Dataset items
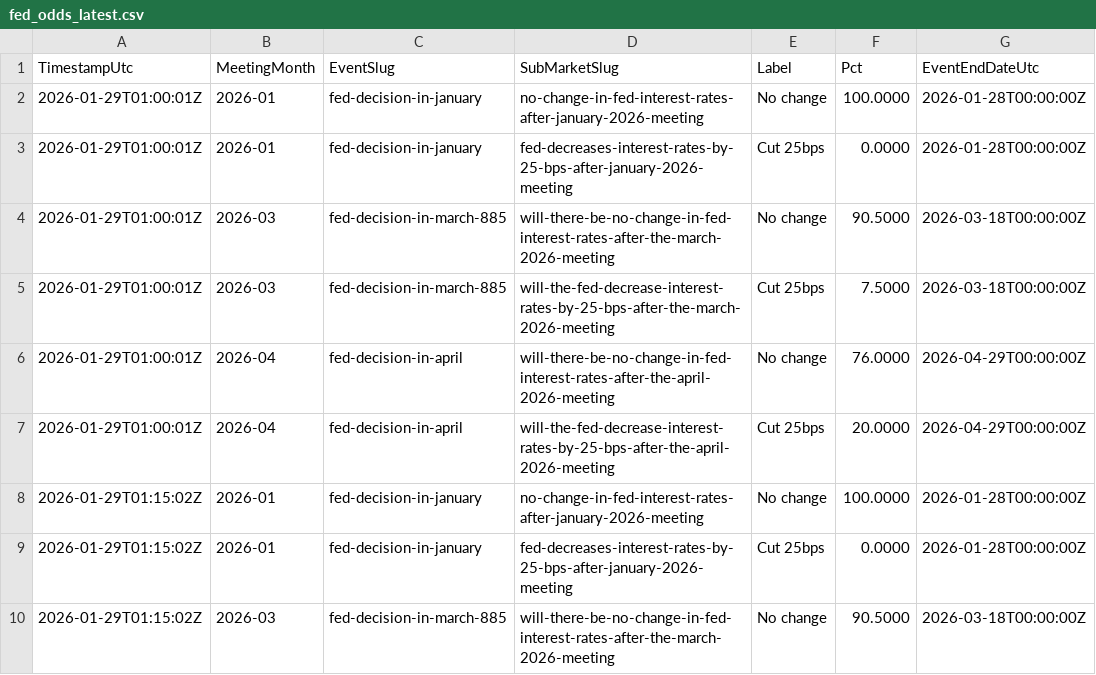
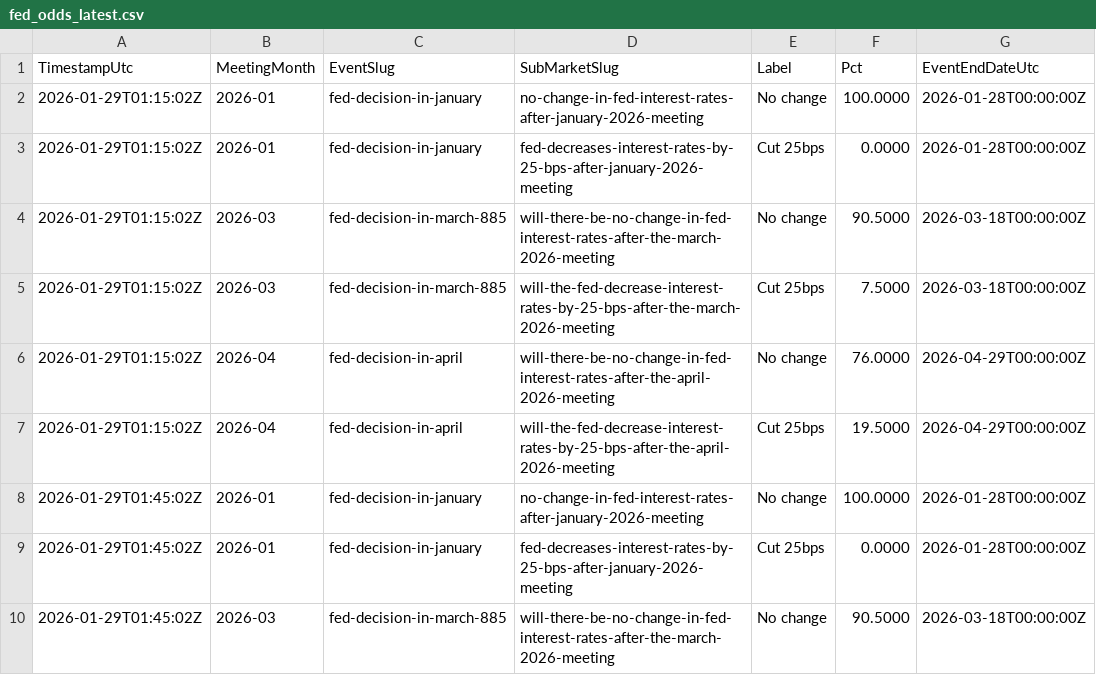
Before and after one commit to QaSH-data/econ-data, a CSV file: data/polymarket/fed_odds_latest.csv, drawn as a sheet; only a part is shown; the shorter side is filled out with more unchanged rows.

Commit message:
auto: update data 2026-02-04T17:10:01

```diff
--- a/data/polymarket/fed_odds_latest.csv
+++ b/data/polymarket/fed_odds_latest.csv
@@ -1,8 +1,2 @@
 TimestampUtc,MeetingMonth,EventSlug,SubMarketSlug,Label,Pct,EventEndDateUtc
-2026-01-29T01:00:01Z,2026-01,fed-decision-in-january,no-change-in-fed-interest-rates-after-january-2026-meeting,No change,100.0000,2026-01-28T00:00:00Z
-2026-01-29T01:00:01Z,2026-01,fed-decision-in-january,fed-decreases-interest-rates-by-25-bps-after-january-2026-meeting,Cut 25bps,0.0000,2026-01-28T00:00:00Z
-2026-01-29T01:00:01Z,2026-03,fed-decision-in-march-885,will-there-be-no-change-in-fed-interest-rates-after-the-march-2026-meeting,No change,90.5000,2026-03-18T00:00:00Z
-2026-01-29T01:00:01Z,2026-03,fed-decision-in-march-885,will-the-fed-decrease-interest-rates-by-25-bps-after-the-march-2026-meeting,Cut 25bps,7.5000,2026-03-18T00:00:00Z
-2026-01-29T01:00:01Z,2026-04,fed-decision-in-april,will-there-be-no-change-in-fed-interest-rates-after-the-april-2026-meeting,No change,76.0000,2026-04-29T00:00:00Z
-2026-01-29T01:00:01Z,2026-04,fed-decision-in-april,will-the-fed-decrease-interest-rates-by-25-bps-after-the-april-2026-meeting,Cut 25bps,20.0000,2026-04-29T00:00:00Z
 2026-01-29T01:15:02Z,2026-01,fed-decision-in-january,no-change-in-fed-interest-rates-after-january-2026-meeting,No change,100.0000,2026-01-28T00:00:00Z
```
Also changed, not shown: data/polymarket/history/2026-01.csv, data/polymarket/history/2026-03.csv, 2 other files.
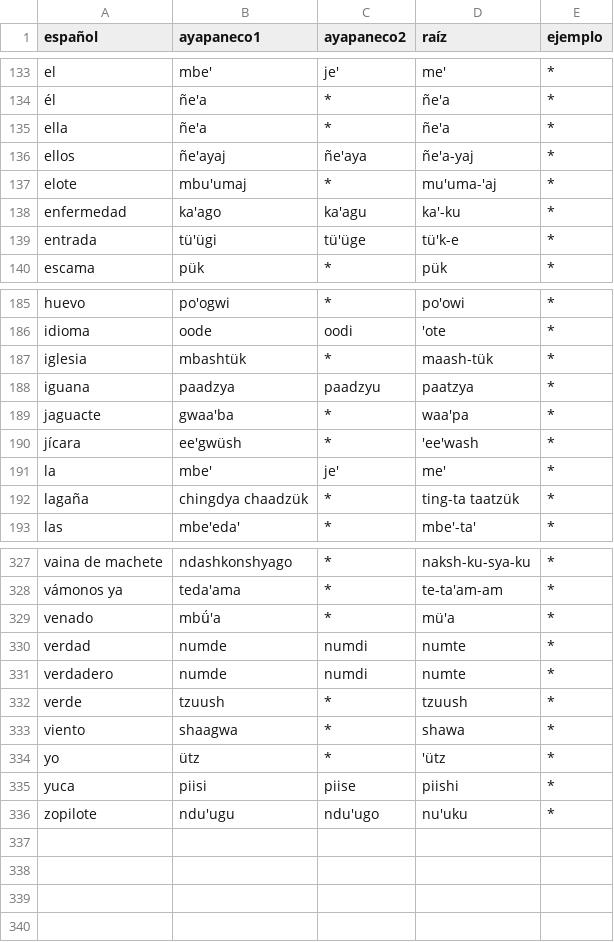
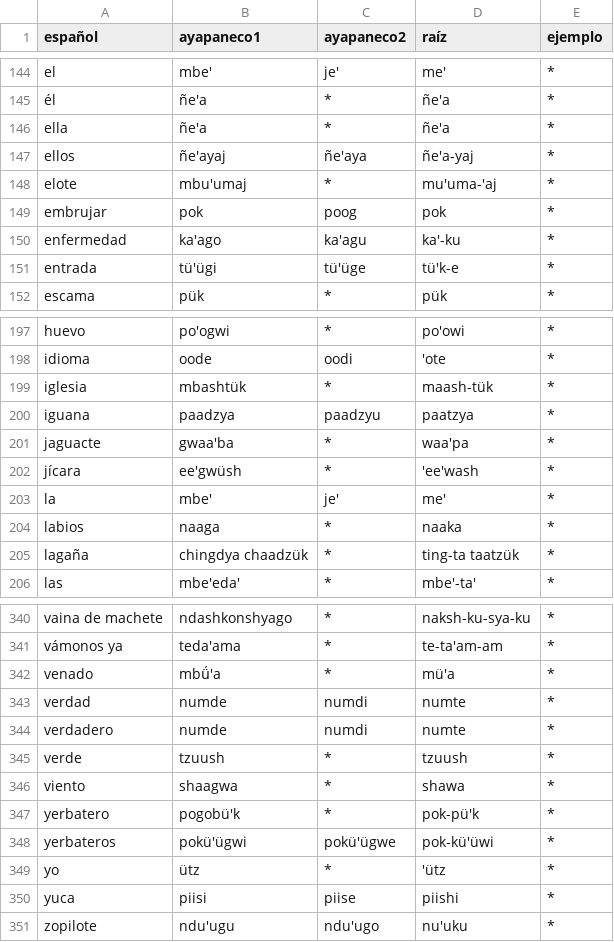
Before and after one commit to jhon-ran/ayapabot, a CSV file: db/dictionary.csv, drawn as a sheet; only a part is shown, gaps mark what is left out; the diff covers the shown part only; the diff names each change by its address in the sheet, - before the commit and + after, or states it on an @@ line.

```diff
--- a/db/dictionary.csv
+++ b/db/dictionary.csv
+row 149: embrujar | pok | poog | pok | *
+row 204: labios | naaga | * | naaka | *
+row 347: yerbatero | pogobü'k | * | pok-pü'k | *
+row 348: yerbateros | pokü'ügwi | pokü'ügwe | pok-kü'üwi | *
```
Also changed, not shown: 11 added rows elsewhere in this file.
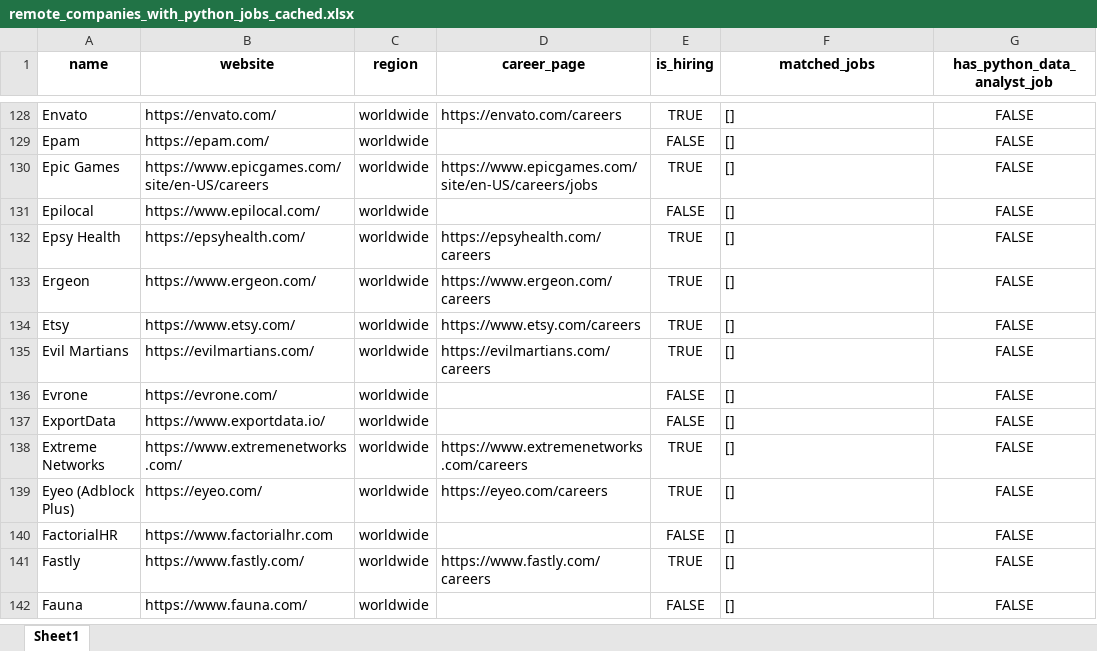
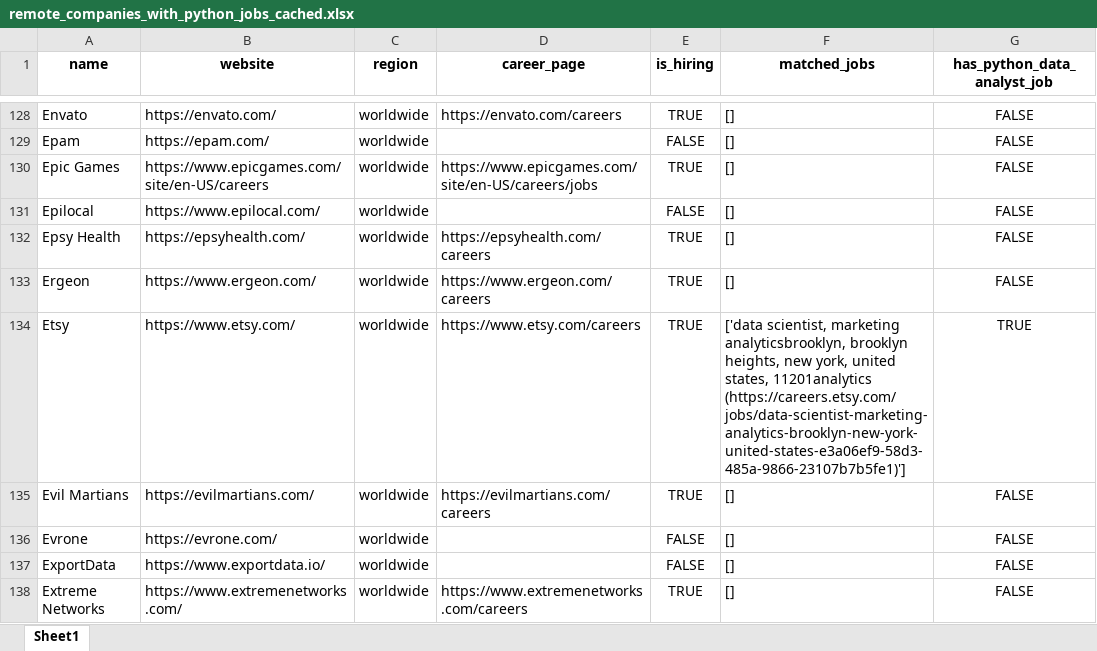
Before and after one commit to ChiaraVan1/remote-job-monitor, an Excel workbook: remote_companies_with_python_jobs_cached.xlsx, sheet Sheet1, drawn as a sheet; only a part is shown, gaps mark what is left out; the shorter side is filled out with more unchanged rows; values as stored, in another font and other column widths than the file's, no borders; the diff covers the shown part only; the diff names each change by its address in the sheet, - before the commit and + after, or states it on an @@ line.

```diff
--- a/remote_companies_with_python_jobs_cached.xlsx (sheet Sheet1)
+++ b/remote_companies_with_python_jobs_cached.xlsx (sheet Sheet1)
-F134 (matched_jobs): []
+F134 (matched_jobs): ['data scientist, marketing analyticsbrooklyn, brooklyn heights, new york, united states, 11201analytics (https://careers.etsy.com/jobs/data-scientist-marketing-analytics-brooklyn-new-york-united-states-e3a06ef9-58d3-485a-9866-23107b7b5fe1)']
-G134 (has_python_data_analyst_job): FALSE
+G134 (has_python_data_analyst_job): TRUE
```
Also changed, not shown: 14 edited cells elsewhere in this sheet, 1 other file.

[Directions for this task] Every entry above needs to be copied exactly, apart from its pictures.

[Response to this task]
Before and after one commit to QaSH-data/econ-data, a CSV file: data/polymarket/fed_odds_latest.csv, drawn as a sheet; only a part is shown; the shorter side is filled out with more unchanged rows.

Commit message:
auto: update data 2026-02-04T17:10:01

```diff
--- a/data/polymarket/fed_odds_latest.csv
+++ b/data/polymarket/fed_odds_latest.csv
@@ -1,8 +1,2 @@
 TimestampUtc,MeetingMonth,EventSlug,SubMarketSlug,Label,Pct,EventEndDateUtc
-2026-01-29T01:00:01Z,2026-01,fed-decision-in-january,no-change-in-fed-interest-rates-after-january-2026-meeting,No change,100.0000,2026-01-28T00:00:00Z
-2026-01-29T01:00:01Z,2026-01,fed-decision-in-january,fed-decreases-interest-rates-by-25-bps-after-january-2026-meeting,Cut 25bps,0.0000,2026-01-28T00:00:00Z
-2026-01-29T01:00:01Z,2026-03,fed-decision-in-march-885,will-there-be-no-change-in-fed-interest-rates-after-the-march-2026-meeting,No change,90.5000,2026-03-18T00:00:00Z
-2026-01-29T01:00:01Z,2026-03,fed-decision-in-march-885,will-the-fed-decrease-interest-rates-by-25-bps-after-the-march-2026-meeting,Cut 25bps,7.5000,2026-03-18T00:00:00Z
-2026-01-29T01:00:01Z,2026-04,fed-decision-in-april,will-there-be-no-change-in-fed-interest-rates-after-the-april-2026-meeting,No change,76.0000,2026-04-29T00:00:00Z
-2026-01-29T01:00:01Z,2026-04,fed-decision-in-april,will-the-fed-decrease-interest-rates-by-25-bps-after-the-april-2026-meeting,Cut 25bps,20.0000,2026-04-29T00:00:00Z
 2026-01-29T01:15:02Z,2026-01,fed-decision-in-january,no-change-in-fed-interest-rates-after-january-2026-meeting,No change,100.0000,2026-01-28T00:00:00Z
```
Also changed, not shown: data/polymarket/history/2026-01.csv, data/polymarket/history/2026-03.csv, 2 other files.
Before and after one commit to jhon-ran/ayapabot, a CSV file: db/dictionary.csv, drawn as a sheet; only a part is shown, gaps mark what is left out; the diff covers the shown part only; the diff names each change by its address in the sheet, - before the commit and + after, or states it on an @@ line.

```diff
--- a/db/dictionary.csv
+++ b/db/dictionary.csv
+row 149: embrujar | pok | poog | pok | *
+row 204: labios | naaga | * | naaka | *
+row 347: yerbatero | pogobü'k | * | pok-pü'k | *
+row 348: yerbateros | pokü'ügwi | pokü'ügwe | pok-kü'üwi | *
```
Also changed, not shown: 11 added rows elsewhere in this file.
Before and after one commit to ChiaraVan1/remote-job-monitor, an Excel workbook: remote_companies_with_python_jobs_cached.xlsx, sheet Sheet1, drawn as a sheet; only a part is shown, gaps mark what is left out; the shorter side is filled out with more unchanged rows; values as stored, in another font and other column widths than the file's, no borders; the diff covers the shown part only; the diff names each change by its address in the sheet, - before the commit and + after, or states it on an @@ line.

```diff
--- a/remote_companies_with_python_jobs_cached.xlsx (sheet Sheet1)
+++ b/remote_companies_with_python_jobs_cached.xlsx (sheet Sheet1)
-F134 (matched_jobs): []
+F134 (matched_jobs): ['data scientist, marketing analyticsbrooklyn, brooklyn heights, new york, united states, 11201analytics (https://careers.etsy.com/jobs/data-scientist-marketing-analytics-brooklyn-new-york-united-states-e3a06ef9-58d3-485a-9866-23107b7b5fe1)']
-G134 (has_python_data_analyst_job): FALSE
+G134 (has_python_data_analyst_job): TRUE
```
Also changed, not shown: 14 edited cells elsewhere in this sheet, 1 other file.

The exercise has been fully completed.